• **Dataset records**

════════════════════

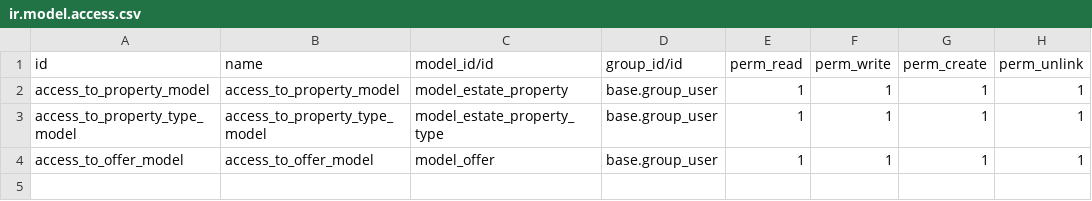
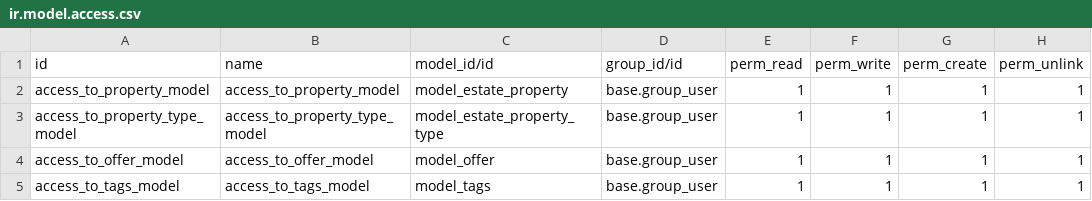
Before and after one commit to IliaDavydov/technical-training, a CSV file: estate/security/ir.model.access.csv, drawn as a sheet.

```diff
--- a/estate/security/ir.model.access.csv
+++ b/estate/security/ir.model.access.csv
@@ -4 +4,2 @@ access_to_property_type_model,access_to_property_type_model,model_estate_propert
 access_to_offer_model,access_to_offer_model,model_offer,base.group_user,1,1,1,1
+access_to_tags_model,access_to_tags_model,model_tags,base.group_user,1,1,1,1
```
Also changed, not shown: 5 other files.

════════════════════

• **Task item**
If a line of the data contains "security", copy it out.

• **Written response**
Before and after one commit to IliaDavydov/technical-training, a CSV file: estate/security/ir.model.access.csv, drawn as a sheet.
--- a/estate/security/ir.model.access.csv
+++ b/estate/security/ir.model.access.csv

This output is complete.